**DATA UNDER STUDY:**
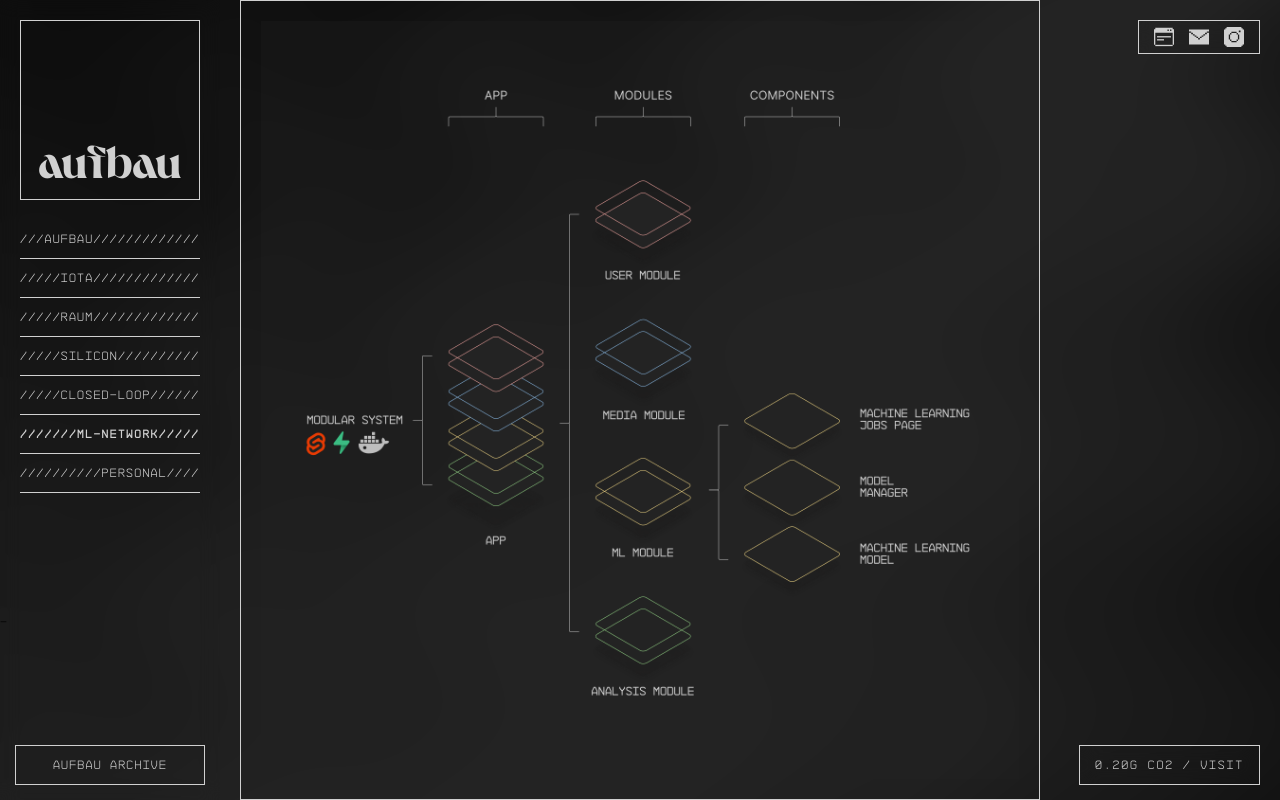
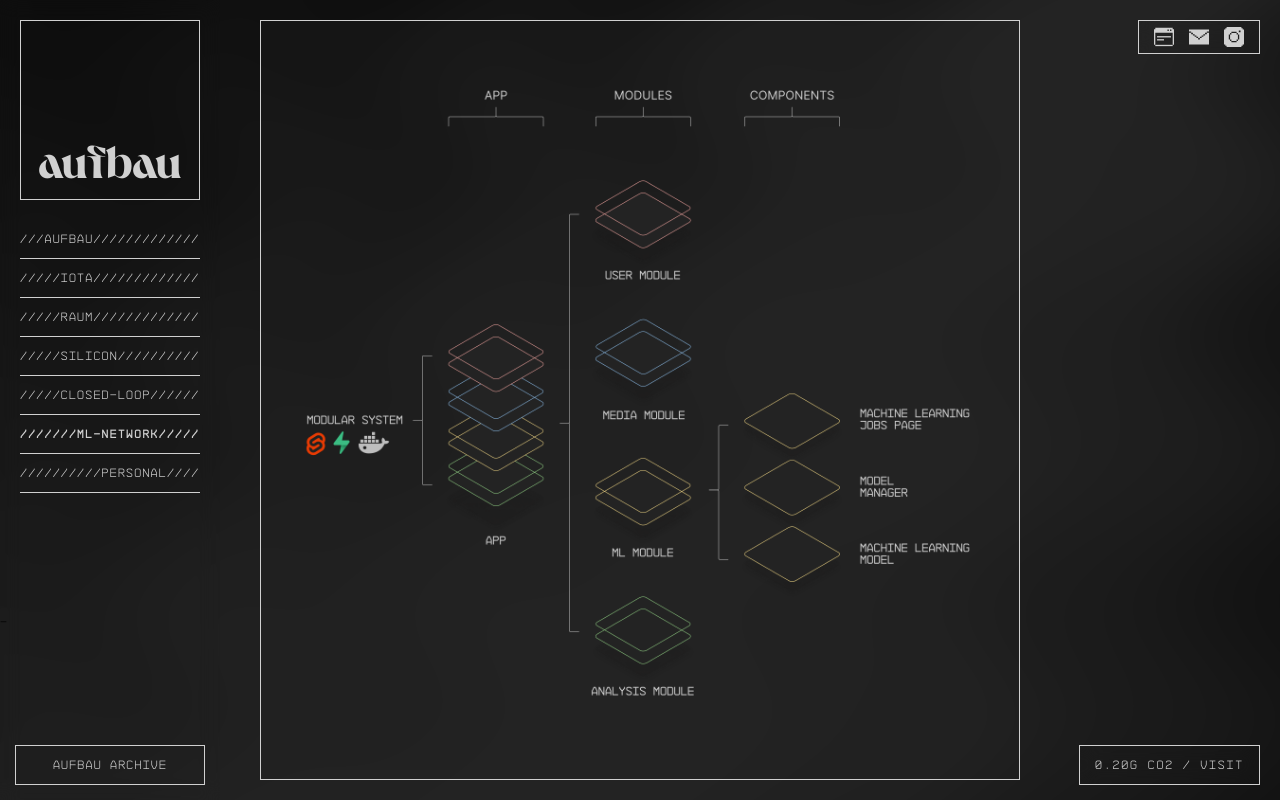
Before and after one commit to aufbau-io/WEB, a SvelteKit app: page /ml-network in a window 1280 px wide. Built offline with nearby package versions, Linux system fonts and the light colour scheme.

Commit message:
edit image load

```diff
--- a/src/routes/ml-network/+page.svelte
+++ b/src/routes/ml-network/+page.svelte
@@ -1,11 +1,18 @@
 <script>
+	import { onMount } from 'svelte';
+	import { lazyLoad } from '$lib/functions/lazyLoad.js';
 
+  let imgElement;
+
+	onMount(() => {
+    lazyLoad(imgElement, "/system_diagram.png");
+  });
 </script>
 
 <section>
 	<div class="main">
 		<!-- <p>WIP</p> -->
-		<img src="/system_diagram.png" alt="system-diagram" class="icon" />
+		<img src="" bind:this={imgElement} alt="system-diagram" class="image" />
 	</div>
 </section>
 
@@ -35,7 +42,7 @@ section {
 		gap: 10px;
 
 		color: var(--background);
-		border: var(--border);
+
 		padding:  20px;
 	}
 
@@ -44,6 +51,12 @@ section {
 		border: solid 1px var(--background);
 		background:  var(--background);
 		color: var(--primary);
+	}
+
+	.image {
+		border: solid 1px var(--background);
+		opacity: 0;
+		transition: opacity 0.5s ease-in-out;
 	}
 
 	@media only screen and (max-width: 768px) {
```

**TASK TO COMPLETE:**
Leave out all pictures, then copy the remaining material exactly.

**REPLY:**
Before and after one commit to aufbau-io/WEB, a SvelteKit app: page /ml-network in a window 1280 px wide. Built offline with nearby package versions, Linux system fonts and the light colour scheme.

Commit message:
edit image load

```diff
--- a/src/routes/ml-network/+page.svelte
+++ b/src/routes/ml-network/+page.svelte
@@ -1,11 +1,18 @@
 <script>
+	import { onMount } from 'svelte';
+	import { lazyLoad } from '$lib/functions/lazyLoad.js';
 
+  let imgElement;
+
+	onMount(() => {
+    lazyLoad(imgElement, "/system_diagram.png");
+  });
 </script>
 
 <section>
 	<div class="main">
 		<!-- <p>WIP</p> -->
-		<img src="/system_diagram.png" alt="system-diagram" class="icon" />
+		<img src="" bind:this={imgElement} alt="system-diagram" class="image" />
 	</div>
 </section>
 
@@ -35,7 +42,7 @@ section {
 		gap: 10px;
 
 		color: var(--background);
-		border: var(--border);
+
 		padding:  20px;
 	}
 
@@ -44,6 +51,12 @@ section {
 		border: solid 1px var(--background);
 		background:  var(--background);
 		color: var(--primary);
+	}
+
+	.image {
+		border: solid 1px var(--background);
+		opacity: 0;
+		transition: opacity 0.5s ease-in-out;
 	}
 
 	@media only screen and (max-width: 768px) {
```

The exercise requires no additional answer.